**What you will do:**
Each line of the entries below that includes "https" belongs in your answer.

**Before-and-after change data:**
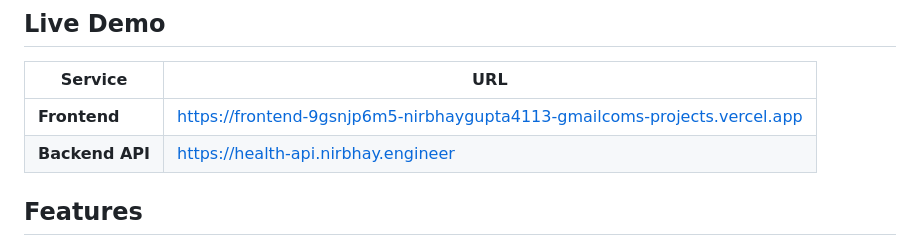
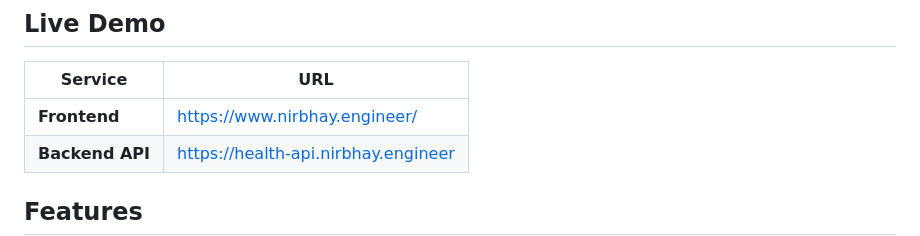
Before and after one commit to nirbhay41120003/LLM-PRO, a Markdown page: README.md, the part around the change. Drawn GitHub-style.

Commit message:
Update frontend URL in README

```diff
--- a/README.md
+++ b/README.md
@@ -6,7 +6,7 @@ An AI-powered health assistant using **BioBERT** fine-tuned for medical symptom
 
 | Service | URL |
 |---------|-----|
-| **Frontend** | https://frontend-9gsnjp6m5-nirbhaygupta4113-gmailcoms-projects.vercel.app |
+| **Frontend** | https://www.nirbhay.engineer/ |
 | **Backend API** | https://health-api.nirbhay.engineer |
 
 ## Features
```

==

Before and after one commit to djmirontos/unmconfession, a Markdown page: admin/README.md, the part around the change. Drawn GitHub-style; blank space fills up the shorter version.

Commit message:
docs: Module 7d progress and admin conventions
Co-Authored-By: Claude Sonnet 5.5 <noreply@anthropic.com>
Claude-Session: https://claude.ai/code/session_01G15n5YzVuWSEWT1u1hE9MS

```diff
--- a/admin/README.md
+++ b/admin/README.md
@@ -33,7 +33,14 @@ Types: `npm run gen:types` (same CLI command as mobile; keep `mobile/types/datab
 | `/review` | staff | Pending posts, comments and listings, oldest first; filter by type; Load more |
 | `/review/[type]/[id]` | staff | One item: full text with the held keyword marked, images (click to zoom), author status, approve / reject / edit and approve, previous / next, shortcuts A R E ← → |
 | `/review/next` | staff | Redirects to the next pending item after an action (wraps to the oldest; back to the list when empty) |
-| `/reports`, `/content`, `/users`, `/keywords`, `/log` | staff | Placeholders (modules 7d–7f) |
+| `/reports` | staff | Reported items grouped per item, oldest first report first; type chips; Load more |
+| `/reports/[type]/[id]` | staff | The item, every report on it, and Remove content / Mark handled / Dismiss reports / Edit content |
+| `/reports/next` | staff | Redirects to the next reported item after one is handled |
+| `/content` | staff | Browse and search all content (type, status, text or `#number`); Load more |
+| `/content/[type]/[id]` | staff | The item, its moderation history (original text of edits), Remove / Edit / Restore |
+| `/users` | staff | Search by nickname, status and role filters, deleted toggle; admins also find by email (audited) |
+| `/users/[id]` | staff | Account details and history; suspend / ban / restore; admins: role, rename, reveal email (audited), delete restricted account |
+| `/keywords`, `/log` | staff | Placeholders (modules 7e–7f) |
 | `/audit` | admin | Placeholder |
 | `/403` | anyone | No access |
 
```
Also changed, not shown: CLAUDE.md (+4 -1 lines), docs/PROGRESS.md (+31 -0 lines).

**Result:**
-| **Frontend** | https://frontend-9gsnjp6m5-nirbhaygupta4113-gmailcoms-projects.vercel.app |
+| **Frontend** | https://www.nirbhay.engineer/ |
 | **Backend API** | https://health-api.nirbhay.engineer |
Claude-Session: https://claude.ai/code/session_01G15n5YzVuWSEWT1u1hE9MS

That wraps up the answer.